Data to examine:
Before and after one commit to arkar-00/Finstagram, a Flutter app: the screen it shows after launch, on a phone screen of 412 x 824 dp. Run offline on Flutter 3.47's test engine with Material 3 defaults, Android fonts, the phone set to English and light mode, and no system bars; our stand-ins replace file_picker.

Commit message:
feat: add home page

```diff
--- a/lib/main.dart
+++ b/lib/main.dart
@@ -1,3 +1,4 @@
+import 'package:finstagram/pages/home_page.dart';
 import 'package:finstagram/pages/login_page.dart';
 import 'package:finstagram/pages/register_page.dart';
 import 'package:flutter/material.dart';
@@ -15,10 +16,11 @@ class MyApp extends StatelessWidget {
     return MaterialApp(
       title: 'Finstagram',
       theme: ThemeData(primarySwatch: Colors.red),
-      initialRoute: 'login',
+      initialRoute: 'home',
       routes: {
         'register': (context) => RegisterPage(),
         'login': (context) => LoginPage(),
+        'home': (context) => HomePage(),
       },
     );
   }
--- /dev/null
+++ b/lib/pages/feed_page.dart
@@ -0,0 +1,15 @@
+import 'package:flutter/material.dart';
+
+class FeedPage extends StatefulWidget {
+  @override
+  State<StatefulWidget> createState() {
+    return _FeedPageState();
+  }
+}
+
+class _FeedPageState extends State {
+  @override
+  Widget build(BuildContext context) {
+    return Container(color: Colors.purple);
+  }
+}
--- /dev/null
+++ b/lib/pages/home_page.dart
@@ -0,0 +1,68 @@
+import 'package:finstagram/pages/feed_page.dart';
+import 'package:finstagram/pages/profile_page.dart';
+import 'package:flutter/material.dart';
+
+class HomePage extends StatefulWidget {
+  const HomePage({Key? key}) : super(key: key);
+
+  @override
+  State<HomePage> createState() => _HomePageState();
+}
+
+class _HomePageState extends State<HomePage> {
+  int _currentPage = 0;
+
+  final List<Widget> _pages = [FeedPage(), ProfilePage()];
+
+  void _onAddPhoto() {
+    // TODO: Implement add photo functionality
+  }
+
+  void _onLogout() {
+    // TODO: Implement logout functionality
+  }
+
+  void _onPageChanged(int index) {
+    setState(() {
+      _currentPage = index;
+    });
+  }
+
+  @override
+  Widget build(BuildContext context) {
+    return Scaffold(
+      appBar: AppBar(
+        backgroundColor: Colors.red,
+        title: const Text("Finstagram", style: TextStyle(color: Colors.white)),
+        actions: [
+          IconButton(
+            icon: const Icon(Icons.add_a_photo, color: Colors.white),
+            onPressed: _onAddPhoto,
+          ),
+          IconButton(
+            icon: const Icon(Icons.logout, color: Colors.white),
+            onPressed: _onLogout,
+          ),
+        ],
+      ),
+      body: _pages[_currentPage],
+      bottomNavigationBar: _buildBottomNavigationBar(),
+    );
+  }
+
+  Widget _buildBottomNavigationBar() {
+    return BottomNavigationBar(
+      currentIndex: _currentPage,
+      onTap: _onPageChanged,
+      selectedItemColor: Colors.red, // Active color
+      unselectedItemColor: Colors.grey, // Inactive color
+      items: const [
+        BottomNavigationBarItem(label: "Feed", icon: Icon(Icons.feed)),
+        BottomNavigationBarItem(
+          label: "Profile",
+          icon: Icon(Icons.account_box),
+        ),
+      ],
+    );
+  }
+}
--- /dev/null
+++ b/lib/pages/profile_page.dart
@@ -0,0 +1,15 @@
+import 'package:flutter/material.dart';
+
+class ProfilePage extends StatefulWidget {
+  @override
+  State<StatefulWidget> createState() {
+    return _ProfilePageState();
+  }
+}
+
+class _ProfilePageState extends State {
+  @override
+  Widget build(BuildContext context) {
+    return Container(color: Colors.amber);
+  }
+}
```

...

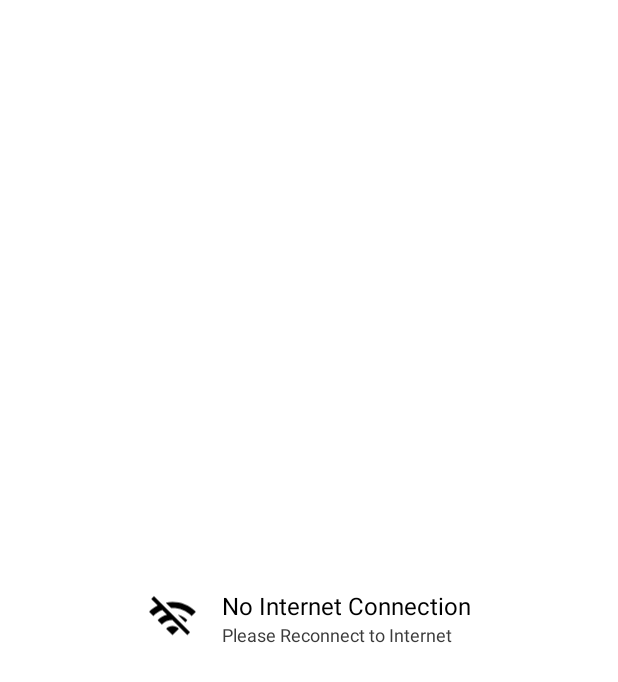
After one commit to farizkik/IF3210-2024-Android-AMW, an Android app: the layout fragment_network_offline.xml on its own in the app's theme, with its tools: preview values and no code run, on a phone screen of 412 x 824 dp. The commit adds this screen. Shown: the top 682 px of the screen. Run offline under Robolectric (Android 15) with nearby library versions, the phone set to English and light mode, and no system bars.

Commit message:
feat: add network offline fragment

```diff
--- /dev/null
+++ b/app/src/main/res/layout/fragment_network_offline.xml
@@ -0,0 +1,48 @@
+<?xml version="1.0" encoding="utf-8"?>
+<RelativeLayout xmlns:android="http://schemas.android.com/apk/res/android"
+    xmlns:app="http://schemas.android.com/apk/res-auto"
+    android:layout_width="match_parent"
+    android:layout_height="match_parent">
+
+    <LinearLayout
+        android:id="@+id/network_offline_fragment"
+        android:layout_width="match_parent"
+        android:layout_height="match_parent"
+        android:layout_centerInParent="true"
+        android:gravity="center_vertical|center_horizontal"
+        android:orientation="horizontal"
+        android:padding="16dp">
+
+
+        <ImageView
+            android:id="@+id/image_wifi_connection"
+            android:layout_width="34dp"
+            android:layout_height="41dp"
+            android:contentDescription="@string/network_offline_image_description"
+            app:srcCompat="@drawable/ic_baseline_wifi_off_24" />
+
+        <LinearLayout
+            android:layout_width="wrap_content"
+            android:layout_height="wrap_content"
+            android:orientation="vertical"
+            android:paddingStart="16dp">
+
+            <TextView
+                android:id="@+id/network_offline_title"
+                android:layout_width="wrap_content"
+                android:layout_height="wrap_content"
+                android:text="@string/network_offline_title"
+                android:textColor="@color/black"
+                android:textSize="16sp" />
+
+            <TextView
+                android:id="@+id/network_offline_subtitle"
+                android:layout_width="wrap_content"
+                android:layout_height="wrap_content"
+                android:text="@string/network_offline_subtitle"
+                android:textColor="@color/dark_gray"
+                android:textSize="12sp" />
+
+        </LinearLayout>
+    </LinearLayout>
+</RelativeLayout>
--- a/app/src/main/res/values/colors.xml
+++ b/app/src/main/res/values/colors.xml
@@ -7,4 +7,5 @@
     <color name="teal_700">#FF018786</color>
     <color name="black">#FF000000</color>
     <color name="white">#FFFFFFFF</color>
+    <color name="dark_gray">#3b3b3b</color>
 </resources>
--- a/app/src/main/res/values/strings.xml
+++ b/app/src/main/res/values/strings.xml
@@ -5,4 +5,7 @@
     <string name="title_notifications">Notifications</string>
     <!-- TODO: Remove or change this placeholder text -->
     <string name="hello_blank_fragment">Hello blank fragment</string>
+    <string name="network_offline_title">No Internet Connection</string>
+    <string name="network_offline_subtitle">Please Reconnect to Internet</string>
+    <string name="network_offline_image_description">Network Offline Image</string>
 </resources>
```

Problem description: Copy whichever lines above contain the string "values".

Your solution:
After one commit to farizkik/IF3210-2024-Android-AMW, an Android app: the layout fragment_network_offline.xml on its own in the app's theme, with its tools: preview values and no code run, on a phone screen of 412 x 824 dp. The commit adds this screen. Shown: the top 682 px of the screen. Run offline under Robolectric (Android 15) with nearby library versions, the phone set to English and light mode, and no system bars.
--- a/app/src/main/res/values/colors.xml
+++ b/app/src/main/res/values/colors.xml
--- a/app/src/main/res/values/strings.xml
+++ b/app/src/main/res/values/strings.xml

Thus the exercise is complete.